The housing market remains precarious, and high oil prices are unlikely to stabilize it. Indeed, the more homeowners are forced to pay to heat their homes this winter, the less likely they are to have the extra savings needed to move into a new one. Hugh Collins at our sister site DailyFinance.com explains why the oil is hitting highs not seen since 2008. Click to the jump to read more
Oil rose to the highest price in more than two years as cold weather in the U.S. and Europe stoked demand.
U.S crude prices for January rose as high as $90.46 a barrel, the highest since Oct. 2008, Reuters reported.

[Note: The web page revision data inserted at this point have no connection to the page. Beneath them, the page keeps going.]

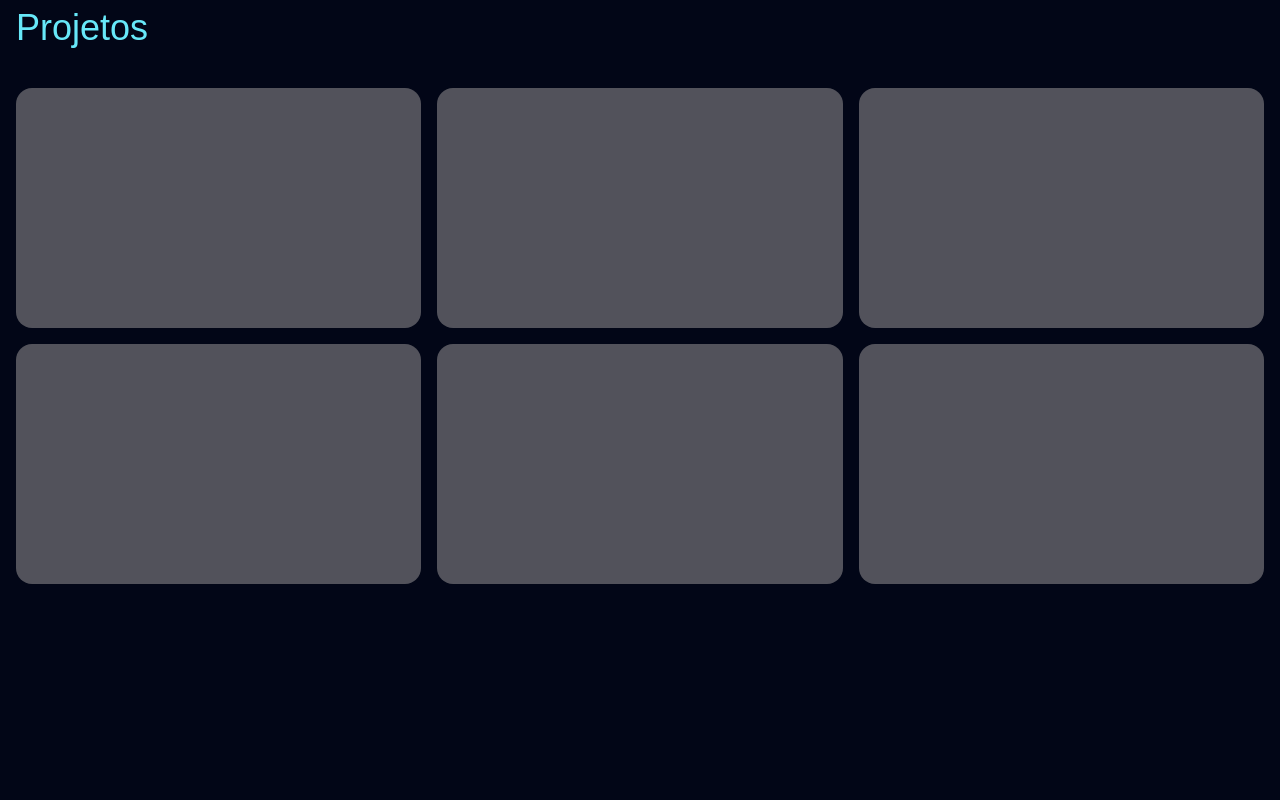
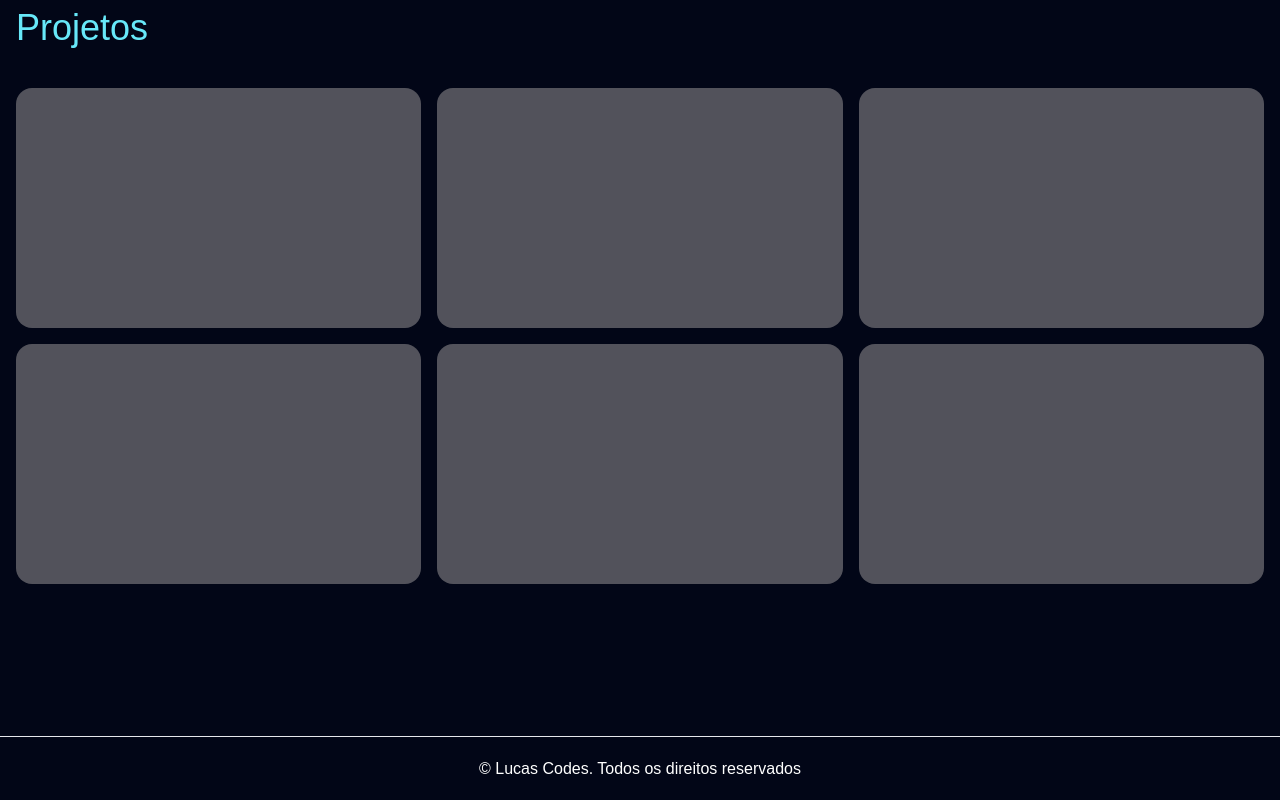
Before and after one commit to LucasMendesLopes/lopes-codes, a Next.js app: page / in a window 1280 px wide. Shown: the part 2504-3304 px from the top of the page. Before the commit the page ends 3200 px from the top, so only its background shows below. Built offline with nearby package versions, Linux system fonts and the light colour scheme.

Commit message:
feat: footer

```diff
--- a/src/app/components/projects-section/components/project-card.tsx
+++ b/src/app/components/projects-section/components/project-card.tsx
@@ -22,10 +22,10 @@ export function ProjectCard({ title }: IProjectCard) {
   return (
     <motion.a
       href="#projects"
-      className="group/text flex h-[15rem] w-full items-center justify-center rounded-2xl bg-zinc-600 hover:bg-zinc-700"
+      className="group/text flex h-[15rem] w-full items-center justify-center rounded-2xl bg-zinc-600 lg:hover:bg-zinc-700"
       variants={item}
     >
-      <div className="gap flex flex-col gap-3 group-hover/text:flex lg:hidden">
+      <div className="gap flex flex-col gap-3 group-hover/text:opacity-100 lg:opacity-0">
         <span className="text-2xl font-bold text-white">{title}</span>
       </div>
     </motion.a>
--- a/src/app/components/projects-section/projects-section.tsx
+++ b/src/app/components/projects-section/projects-section.tsx
@@ -18,7 +18,7 @@ export function ProjectsSection() {
 
   return (
     <section
-      className="flex h-full w-full items-center justify-center pt-28 lg:h-screen lg:pt-0"
+      className="mb-10 flex h-full w-full items-center justify-center pt-28 lg:h-screen lg:pt-0"
       id="projects"
     >
       <div className="container flex-col gap-10">
--- a/src/app/page.tsx
+++ b/src/app/page.tsx
@@ -14,6 +14,12 @@ export default function Home() {
       <AboutSection />
       <TecnologiesSection />
       <ProjectsSection />
+
+      <footer className="flex h-16 w-full items-center justify-center border-t">
+        <span className="text-white">
+          © Lucas Codes. Todos os direitos reservados
+        </span>
+      </footer>
     </>
   )
 }
```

Temperatures in northwest Europe are expected to stay below seasonal norms for the next 10 days, raising demand for heating oil and prompting utilities to use their oil-fired power plants. In the U.S., heating demand is expected to be 16.3% above normal in the week to Dec. 11, according to the U.S. National Weather Service. The market is reacting to the very cold weather in Europe and it's expecting to see an impact on heating oil," said Roy Jordan, oil analyst at Facts Global Energy. "It's a knee-jerk reaction."
A weakening U.S. dollar further boosted prices. The dollar index declined by 0.3%. Read more at DailyFinance.com.